A Theological Evaluation
Boyd says, “If God foreknew that Adolf Hitler would send six million Jews to their death, why did he go ahead and create a man like that? If I unleash a mad dog I am certain will bite you, am I not responsible for my dog’s behavior?” (Boyd, page 10). Boyd believes that God didn’t know what Hitler would be like when He created him. But why didn’t God catch on to what Hitler was doing, once he had started murdering the Jews, and stop him? Claiming divine ignorance of future events doesn’t let God “off the hook” once the events start to happen. Since both views of God come under the criticism Boyd levels at the traditional view, perhaps it is wiser to let God be God rather than trying to determine what is or is not proper for God to know and to do!
Those who teach the Open View of God must deny that God foreknows who will be saved. Boyd says, “So too, in Romans 8:29 Paul is saying that the church as a corporate whole was in God’s heart long before the church was birthed. But this doesn’t imply that he knew who would and would not be in this church ahead of time” (Boyd, page 48).

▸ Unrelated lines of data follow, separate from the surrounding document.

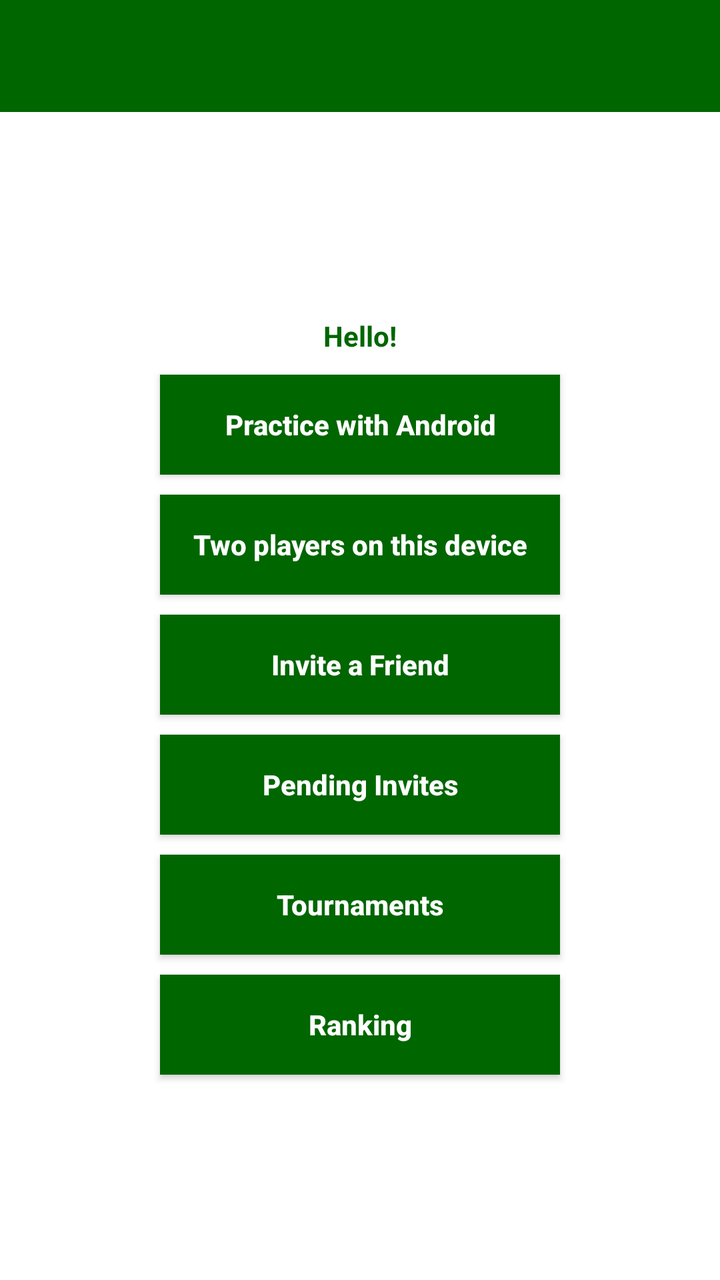
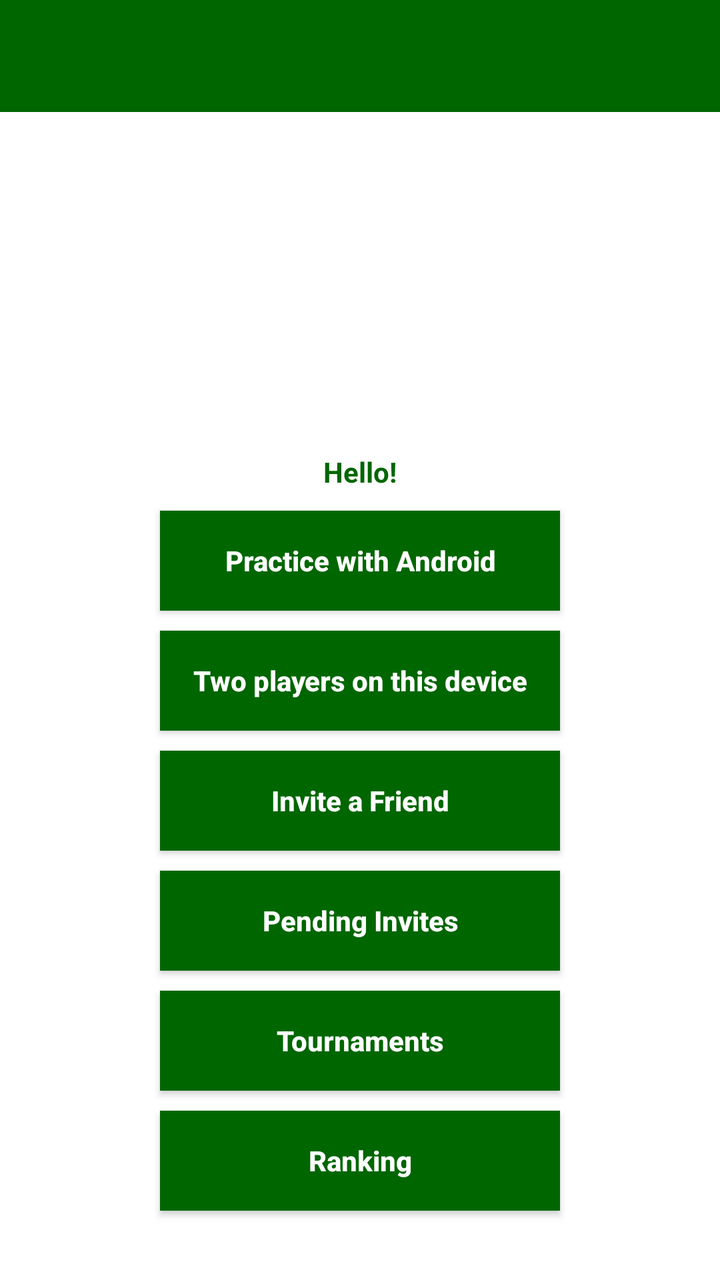

An Android layout rendered at two revisions. The XML below is the earlier revision; the diff shows what the commit changed to produce the second picture.
<!-- AndroidManifest.xml: application theme AppTheme -->
<!-- res/layout/activity_menu.xml -->
<?xml version="1.0" encoding="utf-8"?>
<FrameLayout xmlns:android="http://schemas.android.com/apk/res/android"
    xmlns:app="http://schemas.android.com/apk/res-auto"
    android:layout_width="match_parent"
    android:layout_height="match_parent"
    android:background="@color/colorWhite">

    <LinearLayout
        android:layout_width="match_parent"
        android:layout_height="match_parent"
        android:orientation="vertical"
        android:gravity="center_horizontal">

        <androidx.appcompat.widget.Toolbar
            android:id="@+id/menu_toolbar"
            android:layout_width="match_parent"
            android:layout_height="?attr/actionBarSize"
            android:background="?attr/colorPrimary"
            android:theme="@style/ThemeOverlay.AppCompat.Dark.ActionBar"
            android:title="@string/app_name"
            app:titleTextColor="@android:color/white" />

        <LinearLayout
            android:id="@+id/menu_center_container"
            android:layout_width="match_parent"
            android:layout_height="0dp"
            android:layout_weight="1"
            android:orientation="vertical"
            android:gravity="center">

    <TextView
        android:id="@+id/nicknameLabel"
        android:layout_width="wrap_content"
        android:layout_height="wrap_content"
        android:gravity="center"
        android:text="@string/hello"
        android:textColor="@color/colorGreenDark"
        android:textStyle="bold" />


    <Button
        android:id="@+id/youVsAndroidBtn"
        android:layout_width="200dp"
        android:layout_height="50dp"
        android:layout_marginTop="10dp"
        android:background="@color/colorGreenDark"
        android:onClick="OpenGamePlayerVsAndroid"
        android:text="@string/menu_YouvsAndroid"
        android:textAllCaps="false"
        android:textColor="@color/colorWhite"
        android:textStyle="bold" />

    <Button
        android:layout_width="200dp"
        android:layout_height="50dp"
        android:layout_marginTop="10dp"
        android:background="@color/colorGreenDark"
        android:onClick="OpenGamePlayerVsPlayer"
        android:text="@string/menu_Player1vsPlayer2"
        android:textAllCaps="false"
        android:textColor="@color/colorWhite"
        android:textStyle="bold"/>

    <Button
        android:id="@+id/InviteFriend"
        android:layout_width="200dp"
        android:layout_height="50dp"
        android:layout_marginTop="10dp"
        android:background="@color/colorGreenDark"
        android:onClick="OpenInviteFriend"
        android:text="@string/invite_a_friend"
        android:textAllCaps="false"
        android:textColor="@color/colorWhite"
        android:textStyle="bold" />

    <Button
        android:id="@+id/ShowInvites"
        android:layout_width="200dp"
        android:layout_height="50dp"
        android:layout_marginTop="10dp"
        android:background="@color/colorGreenDark"
        android:onClick="OpenInvites"
        android:text="@string/pending_invites"
        android:textAllCaps="false"
        android:textColor="@color/colorWhite"
        android:textStyle="bold" />

    <Button
        android:id="@+id/openTournamentsBtn"
        android:layout_width="200dp"
        android:layout_height="50dp"
        android:layout_marginTop="10dp"
        android:background="@color/colorGreenDark"
        android:onClick="OpenTournaments"
        android:text="@string/tournaments"
        android:textAllCaps="false"
        android:textColor="@color/colorWhite"
        android:textStyle="bold" />

    <Button
        android:id="@+id/openRankingBtn"
        android:layout_width="200dp"
        android:layout_height="50dp"
        android:layout_marginTop="10dp"
        android:background="@color/colorGreenDark"
        android:onClick="OpenRanking"
        android:text="@string/ranking"
        android:textAllCaps="false"
        android:textColor="@color/colorWhite"
        android:textStyle="bold" />

        </LinearLayout>
    </LinearLayout>

    <FrameLayout
        android:id="@+id/menu_loading_overlay"
        android:layout_width="match_parent"
        android:layout_height="match_parent"
        android:background="@color/colorDimOverlay"
        android:clickable="true"
        android:focusable="true"
        android:visibility="gone">

        <LinearLayout
            android:layout_width="wrap_content"
            android:layout_height="wrap_content"
            android:layout_gravity="center"
            android:background="@drawable/loading_overlay_background"
            android:orientation="horizontal"
            android:padding="24dp"
            android:gravity="center_vertical">

            <ProgressBar
                style="@android:style/Widget.ProgressBar.Small"
                android:layout_width="wrap_content"
                android:layout_height="wrap_content"
                android:layout_marginEnd="16dp"
                android:indeterminate="true" />

            <TextView
                android:id="@+id/menu_loading_message"
                android:layout_width="wrap_content"
                android:layout_height="wrap_content"
                android:text="@string/menu_loading_message"
                android:textColor="@color/colorWhite"
                android:textStyle="bold" />
        </LinearLayout>
    </FrameLayout>

</FrameLayout>
<!-- resources referenced by this layout -->
<resources>
  <color name="colorDimOverlay">#CC000000</color>
  <color name="colorGreenDark">#006600</color>
  <color name="colorWhite">#FFFFFF</color>
  <!-- drawable loading_overlay_background (drawable) -->
  <?xml version="1.0" encoding="utf-8"?>
  <shape xmlns:android="http://schemas.android.com/apk/res/android"
      android:shape="rectangle">
      <solid android:color="@color/colorGreenDark" />
      <corners android:radius="12dp" />
      <padding
          android:left="16dp"
          android:top="12dp"
          android:right="16dp"
          android:bottom="12dp" />
      <size android:minWidth="120dp" android:minHeight="48dp" />
  </shape>
  <string name="app_name">Soccer 2</string>
  <string name="hello">Hello!</string>
  <string name="invite_a_friend">Invite a Friend</string>
  <string name="menu_Player1vsPlayer2">Two players on this device</string>
  <string name="menu_YouvsAndroid">Practice with Android</string>
  <string name="menu_loading_message">Loading…</string>
  <string name="pending_invites">Pending Invites</string>
  <string name="ranking">Ranking</string>
  <string name="tournaments">Tournaments</string>
  <style name="AppTheme" parent="Theme.AppCompat.Light.NoActionBar">
          <item name="colorPrimary">@color/colorGreenDark</item>
          <item name="colorPrimaryDark">@color/colorGreenDark</item>
          <item name="colorAccent">@color/colorAccent</item>
          <item name="android:windowBackground">@android:color/transparent</item>
       </style>
  <color name="colorAccent">#FF4081</color>
</resources>

<!-- the commit's change to res/layout/activity_menu.xml (unified diff, before → after) -->
@@ -28,14 +28,23 @@
             android:orientation="vertical"
             android:gravity="center">
 
-    <TextView
-        android:id="@+id/nicknameLabel"
-        android:layout_width="wrap_content"
-        android:layout_height="wrap_content"
-        android:gravity="center"
-        android:text="@string/hello"
-        android:textColor="@color/colorGreenDark"
-        android:textStyle="bold" />
+        <ImageView
+            android:id="@+id/menu_running_player"
+            android:layout_width="128dp"
+            android:layout_height="128dp"
+            android:layout_marginBottom="8dp"
+            android:contentDescription="@string/menu_running_player_content_description"
+            android:importantForAccessibility="no"
+            android:scaleType="fitCenter" />
+
+        <TextView
+            android:id="@+id/nicknameLabel"
+            android:layout_width="wrap_content"
+            android:layout_height="wrap_content"
+            android:gravity="center"
+            android:text="@string/hello"
+            android:textColor="@color/colorGreenDark"
+            android:textStyle="bold" />
 
 
     <Button
<!-- resource entries referenced after the edit -->
@@ -22,6 +22,7 @@
   <string name="menu_Player1vsPlayer2">Two players on this device</string>
   <string name="menu_YouvsAndroid">Practice with Android</string>
   <string name="menu_loading_message">Loading…</string>
+  <string name="menu_running_player_content_description">Running soccer player animation</string>
   <string name="pending_invites">Pending Invites</string>
   <string name="ranking">Ranking</string>
   <string name="tournaments">Tournaments</string>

One has only to reflect upon Romans 8:29-30 to realize that this interpretation is not correct. “For whom He foreknew, He also predestined … . Moreover whom He predestined, these He also called; whom He called, these He also justified; and whom He justified, these He also glorified.” Does God justify groups or individuals? Romans 3:26 describes God as “the justifier of the one who has faith in Jesus,” and Romans 3:28 states, “Therefore we conclude that a man is justified by faith apart from the deeds of the law.” God does not justify groups; He justifies individuals. But these individuals were not only justified; they were also foreknown.
Does God know everything—including the choices people will freely make? If so, He is in control of each circumstance we face. If He doesn’t, then there are times when He is caught off guard, times when He does not anticipate and ingeniously outmaneuver His opponents, times when He does become frustrated. Do we really believe that all things work together for good? Is God in control of everything that happens? If so, now is the time for Christians to publicly affirm their belief in the traditional view of God, recognizing that this is the authentic teaching of God’s Word. “Oh, the depth of the riches both of the wisdom and knowledge of God! How unsearchable are His judgments and His ways past finding out! For who has known the mind of the LORD? Or who has become His counselor? Or who has first given to Him and it shall be repaid to him? For of Him and through Him and to Him are all things, to whom be glory forever. Amen” (Romans 11:33-36).
|Myron J. Houghton is the Senior Professor of Systematic Theology and director of the Master of Arts Theological Studies program at Faith Baptist Theological Seminary. He taught at Denver Baptist Bible College and Theological Seminary before coming to Faith in 1983.|